## Exercise requirements
Check the records below for the word "shown" and state how many lines contain it, replying with the number only.

* * *

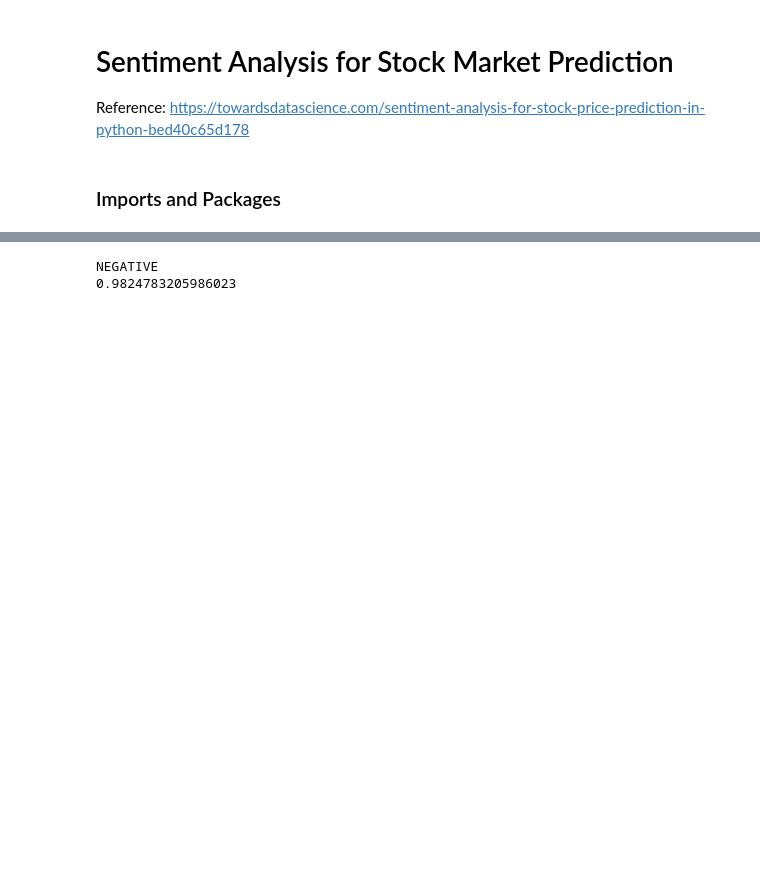
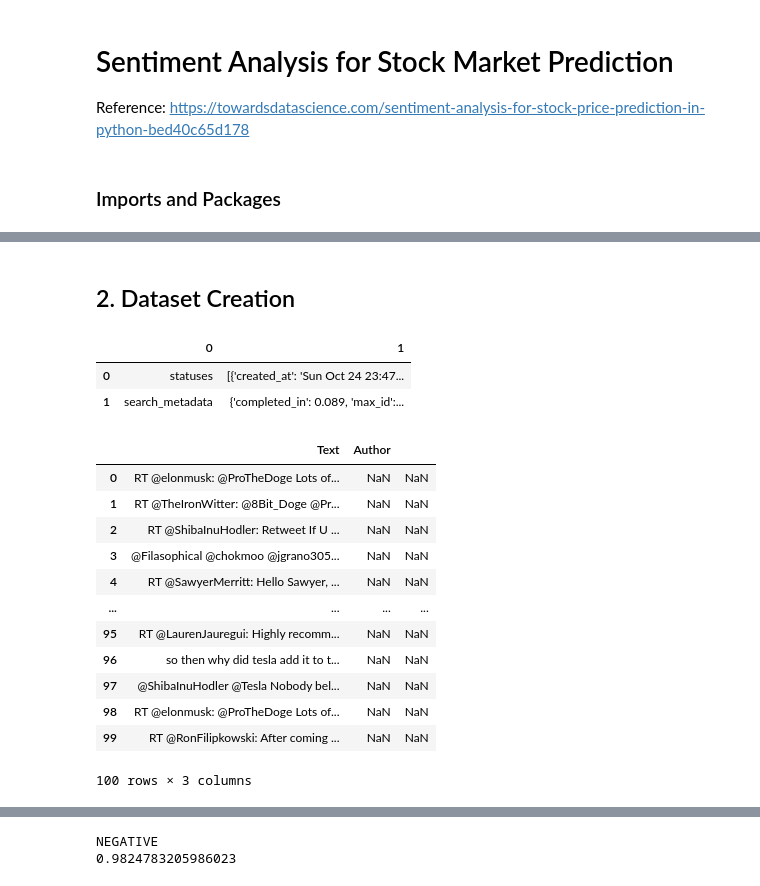
Before and after one commit to anjanshrestha123/Sentiment-Analysis-for-Stock-Price-Prediction, a Jupyter notebook: sentiment_analysis_stock_market_prediction.ipynb, the cells around one changed output, grey strips where cells are left out. Saved outputs shown, nothing was run; the diff lists cells and outputs as text; code cells hidden in the pictures; blank space fills up the shorter version.

Commit message:
added raw data creation

```diff
--- a/sentiment_analysis_stock_market_prediction.ipynb
+++ b/sentiment_analysis_stock_market_prediction.ipynb
@@ -13,0 +61,2 @@ sentiment_model = flair.models.TextClassifier.load('en-sentiment')
+# %% [markdown]
+## 2. Dataset Creation ##
@@ -13,0 +65,28 @@ sentiment_model = flair.models.TextClassifier.load('en-sentiment')
+# %%
+df = pd.DataFrame(list(json.items()))
+# %%
+df
+# %% [output]
+|  | 0 | 1 |
+| 0 | statuses | [{'created_at': 'Sun Oct 24 23:47... |
+| 1 | search_metadata | {'completed_in': 0.089, 'max_id':... |
+# %%
+texts = pd.Series([status['full_text'] for status in json['statuses']])
+# %%
+df['Text'] = texts
+# %%
+df
+# %% [output]
+|  | Text | Author |  |
+| 0 | RT @elonmusk: @ProTheDoge Lots of... | NaN | NaN |
+| 1 | RT @TheIronWitter: @8Bit_Doge @Pr... | NaN | NaN |
+| 2 | RT @ShibaInuHodler: Retweet If U ... | NaN | NaN |
+| 3 | @Filasophical @chokmoo @jgrano305... | NaN | NaN |
+| 4 | RT @SawyerMerritt: Hello Sawyer, ... | NaN | NaN |
+| ... | ... | ... | ... |
+| 95 | RT @LaurenJauregui: Highly recomm... | NaN | NaN |
+| 96 | so then why did tesla add it to t... | NaN | NaN |
+| 97 | @ShibaInuHodler @Tesla Nobody bel... | NaN | NaN |
+| 98 | RT @elonmusk: @ProTheDoge Lots of... | NaN | NaN |
+| 99 | RT @RonFilipkowski: After coming ... | NaN | NaN |
+100 rows × 3 columns
```
Also changed, not shown: parts of 10 cells of this notebook.
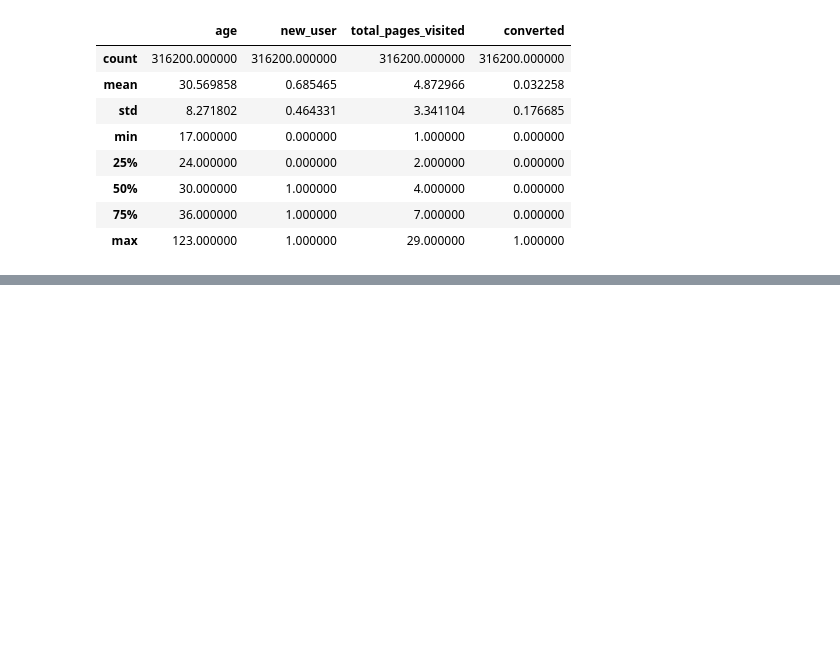
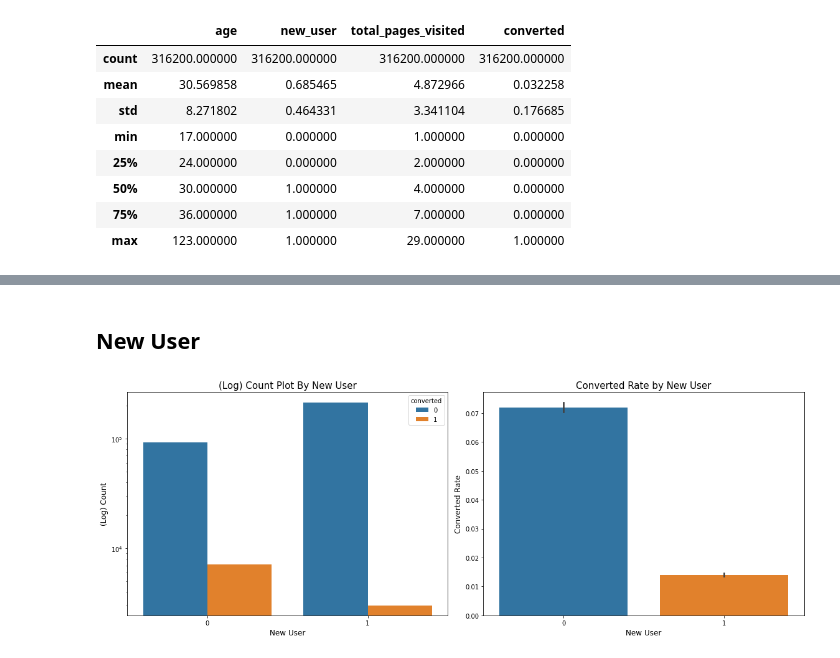
Before and after one commit to xtian20/data_project, a Jupyter notebook: Conversion_Rate.ipynb, the cells around one changed output, grey strips where cells are left out. Cells and saved outputs as stored; diff of their text form; code cells hidden in the pictures; blank space fills up the shorter version.

```diff
--- a/Conversion_Rate.ipynb
+++ b/Conversion_Rate.ipynb
@@ -362,0 +179,19 @@ H2O session _sid_986c closed.
+# %% [markdown]
+## New User
+# %%
+# Visualization by user type
+fig, ax = plt.subplots(nrows=1, ncols=2, figsize=(16, 6))
+sns.countplot(x='new_user', hue='converted', data=data, ax=ax[0])
+ax[0].set_xlabel('New User', fontsize=12)
+ax[0].set_yscale('log')
+ax[0].set_ylabel('(Log) Count', fontsize=12)
+ax[0].set_title('(Log) Count Plot By New User', fontsize=15)
+
+sns.barplot(x='new_user', y='converted', data=data, ax=ax[1])
+ax[1].set_xlabel('New User', fontsize=12)
+ax[1].set_ylabel('Converted Rate', fontsize=12)
+ax[1].set_title('Converted Rate by New User', fontsize=15)
+plt.tight_layout()
+plt.show();
+# %% [output]
+[figure, added]
```
Also changed, not shown: parts of 92 cells of this notebook.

* * *

## Answer section
3